I have been slowly painting the models, and was quite clear to myself that I wouldn’t buy any more models for this force until I had most of the existing models painted.
On a recent visit to the Warlord Games Store in Nottingham I was tempted by the boxed model of the French Char B1.
The French Char B1 is one of my favourite tanks, probably as a result of making that Matchbox plastic kit of the Char B1 and the Renault FT17 when I was young.
So it was probably a no brainer to get one of these for my French partisan band.
The Char B1 was a specialised break-through vehicle, originally conceived as a self-propelled gun with a 75 mm howitzer in the hull; later a 47 mm gun in a turret was added, to allow it to function also as a Char de Bataille, a “battle tank” fighting enemy armour, equipping the armoured divisions of the Infantry Arm.
Among the most powerfully armed and armoured tanks of its day, the type was very effective in direct confrontations with German armour in 1940 during the Battle of France, but slow speed and high fuel consumption made it ill-adapted to the war of movement then being fought.

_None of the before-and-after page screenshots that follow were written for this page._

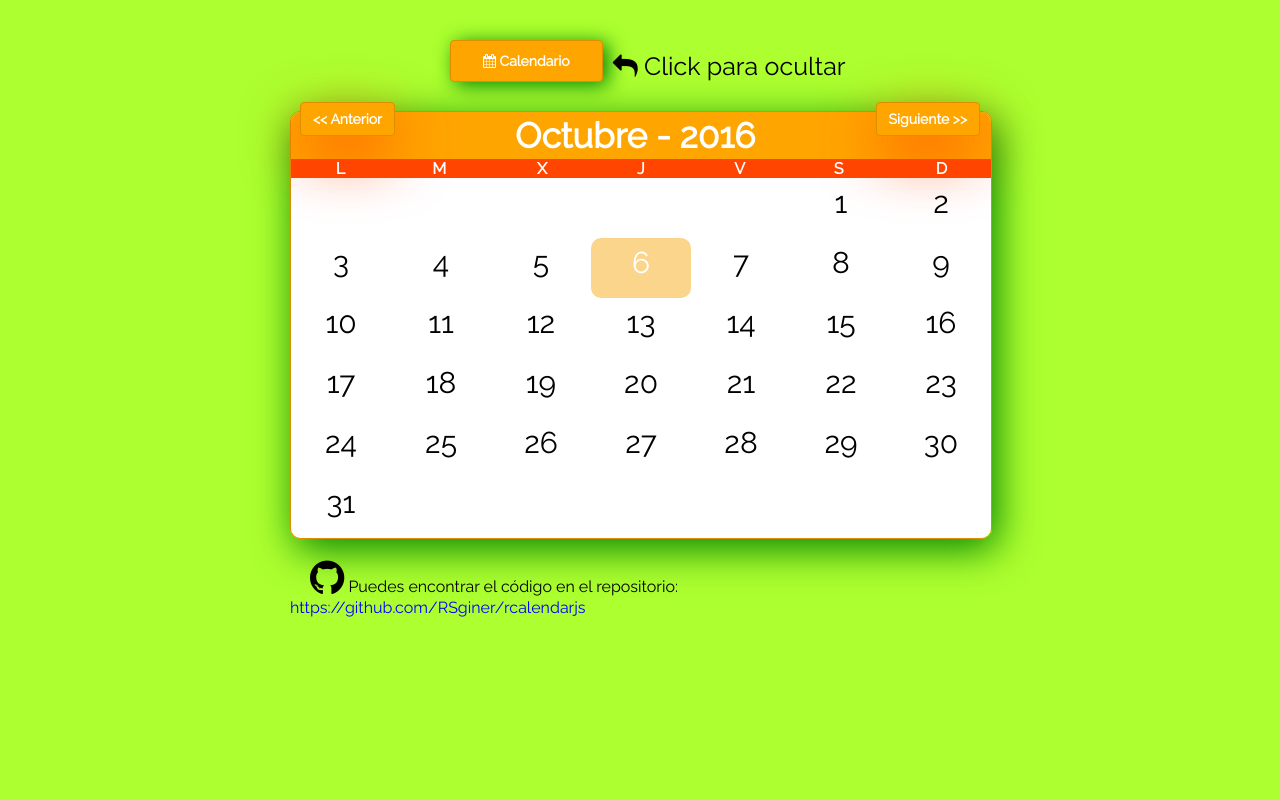
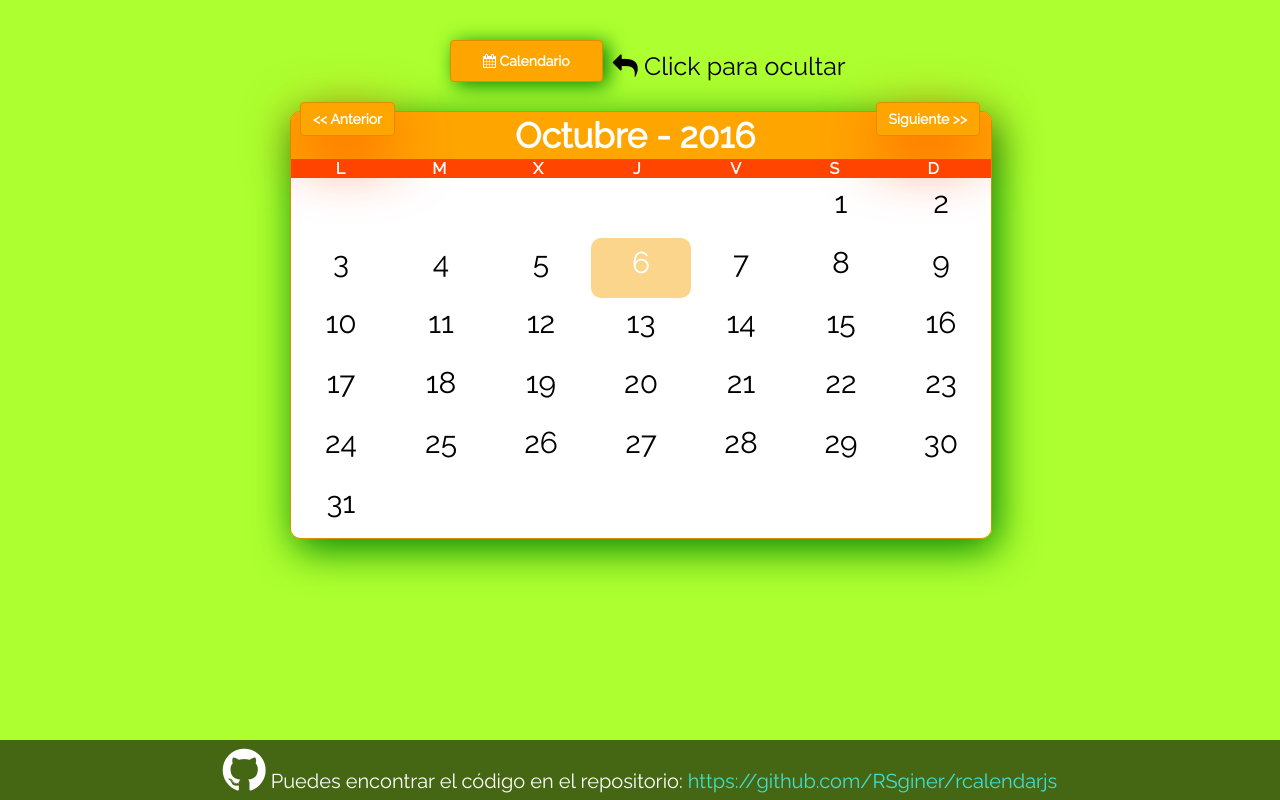
Before and after one commit to RSginer/rcalendarjs, a plain HTML site: page index.html in a window 1280 px wide. Both pictures are taken after a click on the button "Calendario". Drawn offline with Linux system fonts and the light colour scheme.

Commit message:
refactorizando

```diff
--- a/css/calendar.css
+++ b/assets/css/calendar.css
@@ -12,8 +12,8 @@
     color:white;
     background-color:orange;
     padding: 3px;
-    border-top-left-radius: 10px;
-    border-top-right-radius: 10px;
+    border-top-left-radius: 9px;
+    border-top-right-radius: 9px;
 }
 
 .calendar__body{
@@ -27,7 +27,7 @@
 .calendar__days{
     background-color:orangered;
     color:white;
-    display: inline;
+    display: block;
     font-weight: bold;
 }
 
@@ -110,22 +110,10 @@
 .btn__sub-month:before{
     content: '<< ';
 }
-.show-button{
-    color: white;
-    background-color: orange;
-    display: inline-block;
+.btn--show{
     padding: 10px 32px;
     margin:10px;
-    font-size: 14px;
-    border:1px solid #dc8f00;
-    font-weight: bold;
-    line-height: 1.42857143;
-    text-align: center;
-    white-space: nowrap;
-    vertical-align: middle;
-    cursor: pointer;
     box-shadow: 5px 3px 20px 0px green;
-    border-radius: 4px;
     margin-left:160px;
 }
 .show-button:hover{
@@ -142,7 +130,15 @@
 .hide{
     visibility: hidden;
 }
+.right{
+    float:right;
+    margin: 0px;
 
+}
+.left{
+    float: left;
+    margin:0px;
+}
 .info-message {
     font-size: 25px;
     position: relative;
--- a/css/styles.css
+++ b/assets/css/styles.css
@@ -1,5 +1,7 @@
 @import 'https://fonts.googleapis.com/css?family=Raleway';
 @import 'https://maxcdn.bootstrapcdn.com/font-awesome/4.6.3/css/font-awesome.min.css';
+@import "calendar.css";
+
 *{
     box-sizing: border-box;
     font-family: Raleway, Arial, Helvetica, sans-serif;
@@ -14,30 +16,28 @@ html, body {
 .container{
     width:740px;
     margin:0 auto;
+    height:600px;
     padding: 20px;
     margin-top: 10px;
 
 }
 
-.right{
-    float:right;
-    margin: 0px;
-
-}
-.left{
-    float: left;
-    margin:0px;
-}
 .credits{
-    padding:20px;
+    padding:5px;
     text-align: center;
+    position:fixed;
+    background-color: rgba(0, 0, 0, 0.6);
+    width:100%;
+    bottom:0;
+    font-size: 20px;
+    color:white;
 }
 .credits > i{
-    font-size: 40px;
-    color:black;
+    font-size: 50px;
+    color:white;
 }
 
 .credits > a{
     text-decoration: none;
-    color:blue;
+    color:turquoise;
 }
--- a/js/calendar.js
+++ b/assets/js/calendar.js
@@ -1,39 +1,50 @@
 var showOrHide = false;
 var today = new Date();
 var date = new Date(today.getFullYear(), today.getMonth(), 01);
+
+document.getElementsByTagName("rcalendar")[0].innerHTML =
+        '<button class="btn btn--show" onclick="show()"><i class="fa fa-calendar"></i> Calendario</button>'+
+        '<span id="info-message" class="info-message"><i class="fa fa-reply"></i> Click para mostrar </span>' +
+        '<div id="content-calendar" class="hide"></div>';
+
 initCalendar(date);
 
 function initCalendar(date) {
-    document.getElementById("content-calendar").innerHTML=
-            '<div class="right"><button class="btn btn__add-month" onclick="addMonth()">Siguiente</button></div>'+
-                '<div class="left"><button class="btn btn__sub-month" onclick="subMonth()">Anterior</button></div>  <br>'+
-                '<div id="calendar" class="calendar">'+
-                    '<div id="header" class="calendar__header">MES</div>' +
-                    '<div class="calendar__body">'+
-                       ' <div class="calendar__days">'+
-                            '<div class="calendar__day">L</div>'+
-                            '<div class="calendar__day">M</div>'+
-                           ' <div class="calendar__day">X</div>'+
-                            '<div class="calendar__day">J</div>'+
-                            '<div class="calendar__day">V</div>'+
-                            '<div class="calendar__day">S</div>'+
-                           ' <div class="calendar__day">D</div>'+
-                       ' </div>'+
-                        '<div id="body" class="calendar__week">'+
-                       ' </div>'+
-                   ' </div>'+
-                '</div>';
+
+    document.getElementById("content-calendar").innerHTML =
+            '<div class="right"><button class="btn btn__add-month" onclick="addMonth()">Siguiente</button></div>' +
+            '<div class="left"><button class="btn btn__sub-month" onclick="subMonth()">Anterior</button></div>  <br>' +
+            '<div id="calendar" class="calendar">' +
+            '<div id="header" class="calendar__header">MES</div>' +
+            '<div class="calendar__body">' +
+            '<div class="calendar__days">' +
+            '<div class="calendar__day">L</div>' +
+            '<div class="calendar__day">M</div>' +
+            '<div class="calendar__day">X</div>' +
+            '<div class="calendar__day">J</div>' +
+            '<div class="calendar__day">V</div>' +
+            '<div class="calendar__day">S</div>' +
+            '<div class="calendar__day">D</div>' +
+            '</div>' +
+            '<div id="body" class="calendar__week">' +
+            '</div>' +
+            '</div>' +
+            '</div>';
+
     var header = document.getElementById("header");
     var body = document.getElementById("body");
     var days = ["Domingo", "Lunes", "Martes", "Miercoles", "Jueves", "Viernes", "Sabado"];
     var months = ["Enero", "Febrero", "Marzo", "Abril", "Mayo", "Junio", "Julio", "Agosto", "Septiembre", "Octubre", "Noviembre", "Diciembre"];
+    var monthDays = [31, 28, 31, 30, 31, 30, 31, 31, 30, 31, 30, 31]
+    var text = "";
+    var numBlankDivs;
+
     header.innerHTML = months[date.getMonth()] + " - " + date.getFullYear();
-    var monthDays = [31, 28, 31, 30, 31, 30, 31, 31, 30, 31, 30, 31]
+
     if (isLeap(date.getFullYear())) {
         monthDays[1] = 29;
     }
-    var text = "";
-    var numBlankDivs;
+
     if (date.getDay() != 0) {
         numBlankDivs = date.getDay();
     } else {
@@ -43,7 +54,7 @@ function initCalendar(date) {
         text += '<div class="calendar__week__day"></div>';
     }
     for (var i = 1; i <= monthDays[date.getMonth()]; i++) {
-        if (today.getDate() == i && today.getMonth() == date.getMonth() && today.getFullYear()==date.getFullYear()) {
+        if (today.getDate() == i && today.getMonth() == date.getMonth() && today.getFullYear() == date.getFullYear()) {
             text += '<div class="calendar__week__day calendar__week__day--current-day">' + i + '</div>';
         } else {
             text += '<div class="calendar__week__day">' + i + '</div>';
@@ -78,11 +89,11 @@ function isLeap(year) {
 function show() {
     if (this.showOrHide == true) {
         document.getElementById("content-calendar").style = "visibility:hidden";
-        this.showOrHide=false;
+        this.showOrHide = false;
         document.getElementById("info-message").innerHTML = '<i class="fa fa-reply"></i> Click para mostrar';
     } else {
         document.getElementById("content-calendar").style = "visibility:visible";
-        this.showOrHide=true;
+        this.showOrHide = true;
         document.getElementById("info-message").innerHTML = '<i class="fa fa-reply"></i> Click para ocultar';
     }
 }
--- a/index.html
+++ b/index.html
@@ -1,22 +1,17 @@
 <html>
     <head>
         <title>RCalendar by RSginer</title>
-        <link rel="stylesheet" href="css/styles.css" />
-        <link rel="stylesheet" href="css/calendar.css" />
+        <link rel="stylesheet" href="assets/css/styles.css" />
         <meta charset="UTF-8">
     </head>
     <body>
         <div class="container">
-            <button class="show-button" onclick="show()"><i class="fa fa-calendar"></i> Calendario</button><span id="info-message" class="info-message"><i class="fa fa-reply"></i> Click para mostrar </span>
-            <div id="content-calendar" class="hide"></div>
-            <br>
-            <span class="credits">
-                <i class="fa fa-github"></i> Puedes encontrar el código en el repositorio:
-                <a href="https://github.com/RSginer/rcalendarjs">https://github.com/RSginer/rcalendarjs</a>
-            </span>
-            <br>
-            <br>
+            <rcalendar></rcalendar>
         </div>
-        <script src="js/calendar.js"></script>
+        <span class="credits">
+            <i class="fa fa-github"></i> Puedes encontrar el código en el repositorio:
+            <a href="https://github.com/RSginer/rcalendarjs">https://github.com/RSginer/rcalendarjs</a>
+        </span>
+        <script src="assets/js/calendar.js"></script>
     </body>
 </html>
--- /dev/null
+++ b/nbproject/customs.json
@@ -0,0 +1,6 @@
+{
+    "elements": {
+        "rcalendar": {}
+    },
+    "attributes": {}
+}
```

After the defeat of France, captured Char B1 (bis) would be used by Germany, with some rebuilt as flamethrowers, Munitionspanzer, or mechanised artillery.

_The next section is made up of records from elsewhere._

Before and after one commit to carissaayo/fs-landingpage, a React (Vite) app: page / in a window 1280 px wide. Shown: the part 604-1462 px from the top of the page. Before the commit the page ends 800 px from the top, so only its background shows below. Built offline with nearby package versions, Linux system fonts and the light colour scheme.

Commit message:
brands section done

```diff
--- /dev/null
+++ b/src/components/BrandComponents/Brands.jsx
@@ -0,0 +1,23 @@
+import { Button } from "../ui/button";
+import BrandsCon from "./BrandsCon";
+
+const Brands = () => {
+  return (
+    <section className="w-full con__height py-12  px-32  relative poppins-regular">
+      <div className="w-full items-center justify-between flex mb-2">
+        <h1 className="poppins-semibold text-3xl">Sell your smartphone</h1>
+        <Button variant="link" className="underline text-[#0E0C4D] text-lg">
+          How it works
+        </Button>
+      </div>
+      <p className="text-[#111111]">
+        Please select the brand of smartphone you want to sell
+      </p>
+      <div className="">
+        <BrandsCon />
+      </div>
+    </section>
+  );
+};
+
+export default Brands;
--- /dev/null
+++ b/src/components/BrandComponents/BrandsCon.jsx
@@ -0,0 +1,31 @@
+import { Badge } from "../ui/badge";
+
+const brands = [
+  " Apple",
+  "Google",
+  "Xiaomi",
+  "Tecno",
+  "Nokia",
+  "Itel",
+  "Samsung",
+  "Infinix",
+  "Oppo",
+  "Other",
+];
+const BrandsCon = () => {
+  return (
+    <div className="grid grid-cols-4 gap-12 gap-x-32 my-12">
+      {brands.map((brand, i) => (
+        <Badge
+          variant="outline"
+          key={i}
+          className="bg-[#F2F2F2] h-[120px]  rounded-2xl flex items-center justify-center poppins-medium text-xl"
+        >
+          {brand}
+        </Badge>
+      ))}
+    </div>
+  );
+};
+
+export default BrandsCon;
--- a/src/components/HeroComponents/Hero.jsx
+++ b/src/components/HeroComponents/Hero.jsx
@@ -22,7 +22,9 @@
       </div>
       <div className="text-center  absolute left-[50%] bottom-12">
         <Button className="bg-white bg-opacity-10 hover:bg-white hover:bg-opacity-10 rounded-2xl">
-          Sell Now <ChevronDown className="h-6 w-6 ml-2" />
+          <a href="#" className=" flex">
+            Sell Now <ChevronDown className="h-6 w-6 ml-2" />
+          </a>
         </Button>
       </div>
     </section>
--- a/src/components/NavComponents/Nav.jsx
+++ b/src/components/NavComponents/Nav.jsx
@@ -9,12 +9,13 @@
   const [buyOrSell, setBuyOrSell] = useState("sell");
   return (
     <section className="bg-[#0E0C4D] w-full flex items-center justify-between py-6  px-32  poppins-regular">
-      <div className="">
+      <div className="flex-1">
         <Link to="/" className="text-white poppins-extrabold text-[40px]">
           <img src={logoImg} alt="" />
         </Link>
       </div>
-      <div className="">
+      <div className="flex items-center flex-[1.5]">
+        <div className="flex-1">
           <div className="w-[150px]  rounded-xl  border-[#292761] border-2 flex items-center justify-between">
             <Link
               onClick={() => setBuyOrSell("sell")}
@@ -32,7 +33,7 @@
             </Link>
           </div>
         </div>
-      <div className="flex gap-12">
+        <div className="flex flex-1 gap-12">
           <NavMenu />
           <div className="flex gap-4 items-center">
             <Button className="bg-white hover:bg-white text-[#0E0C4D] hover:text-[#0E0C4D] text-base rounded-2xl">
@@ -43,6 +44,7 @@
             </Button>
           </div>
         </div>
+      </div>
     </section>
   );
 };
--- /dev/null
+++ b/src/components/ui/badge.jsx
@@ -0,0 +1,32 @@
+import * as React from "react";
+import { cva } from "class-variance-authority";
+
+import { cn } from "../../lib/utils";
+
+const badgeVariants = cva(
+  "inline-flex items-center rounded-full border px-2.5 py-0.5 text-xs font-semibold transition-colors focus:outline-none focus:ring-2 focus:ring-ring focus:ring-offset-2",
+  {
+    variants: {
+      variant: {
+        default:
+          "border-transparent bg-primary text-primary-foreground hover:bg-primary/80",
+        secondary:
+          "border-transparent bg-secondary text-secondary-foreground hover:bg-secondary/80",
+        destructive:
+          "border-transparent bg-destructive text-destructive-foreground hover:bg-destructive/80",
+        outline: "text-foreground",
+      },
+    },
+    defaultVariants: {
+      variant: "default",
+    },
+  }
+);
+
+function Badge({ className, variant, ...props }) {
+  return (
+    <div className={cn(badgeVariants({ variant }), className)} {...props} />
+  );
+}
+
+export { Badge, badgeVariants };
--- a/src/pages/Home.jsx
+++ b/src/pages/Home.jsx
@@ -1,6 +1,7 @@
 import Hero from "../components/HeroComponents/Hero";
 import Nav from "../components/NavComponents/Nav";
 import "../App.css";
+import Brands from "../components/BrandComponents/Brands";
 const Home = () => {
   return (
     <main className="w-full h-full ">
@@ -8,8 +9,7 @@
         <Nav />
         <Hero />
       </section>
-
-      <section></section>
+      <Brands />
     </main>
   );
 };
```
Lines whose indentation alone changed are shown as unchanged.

What I had discovered in my research about the FFI (Forces Françaises de l’Intérieur) was that they had re-captured many of the German Char B1s and used them against the Germans.

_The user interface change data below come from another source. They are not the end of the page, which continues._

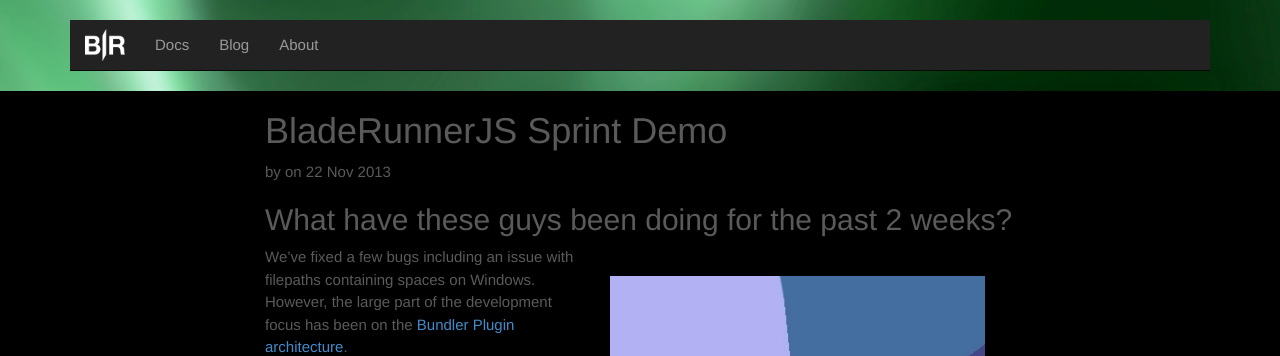
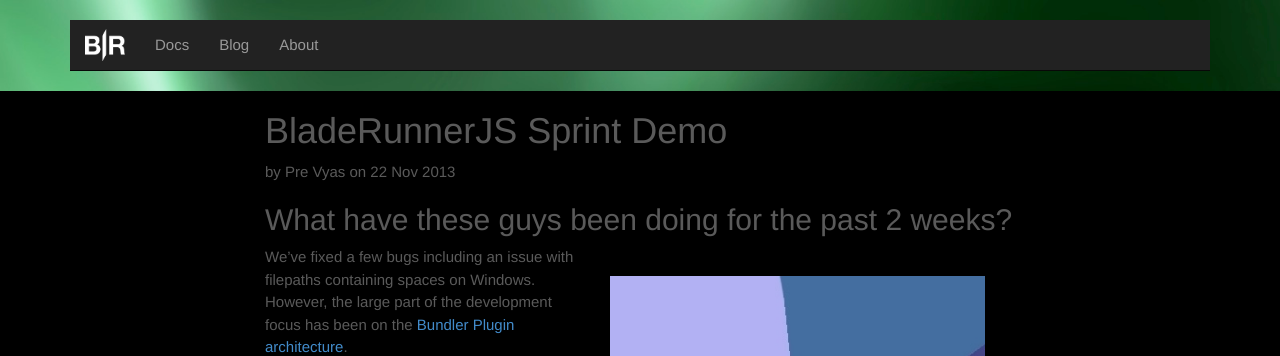
Before and after one commit to BladeRunnerJS/brjs-site, a Jekyll site: the page built from _posts/2013-11-22-bladerunnerjs-sprint-demo.md, in a window 1280 px wide. Shown: the top 356 px of the page. Built offline with Jekyll 4.4.1, drawn with Linux system fonts in a browser that asks for light colours; comment, search, counter and statistics services are not loaded.

Commit message:
updating author config

```diff
--- a/_config.yml
+++ b/_config.yml
@@ -23,6 +23,9 @@
     twitter: "@andyberry88"
     github: andyberry88
     gravatar:
+  sospirited:
+    display_name: Pre Vyas
+    github: sospirited
   jamest:
     display_name: James Turner
   kybernetikos:
```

Captured Char B1 bis FFI (Forces Françaises de l’Intérieur) Panzerkampfwagen B-1 740(f) recaptured by Free France forces in 1944 and used in the liberation of Paris.
This B1-bis FFI Vercors of 13rd Dragons was used in La Rochelle in May 1945.
So once the model is made I have two choices about which paint scheme to use.
B1-bis captured by FFI (Forces Françaises de l’Intérieur), battle of Paris, August 1944.
B1-bis FFI Vercors of 13rd Dragons – La Rochelle, May 1945
Of course there is a slight reality issue in that by 1944 the Italians had already surrendered and changed sides.
The model is a plastic kit and comes in a nice box.
The first stage will be to make the model kit. There are two sprues in the box.
The kit does go together relatively easily.
I had a few issues when putting the frontal weapon into place and where the top hull joins the bottom hull.
There are quite a few options when it comes to putting it together, if you want an original vanilla French Char B1, a captured German version or, as I am doing a liberated version for use in 1944 and 1945.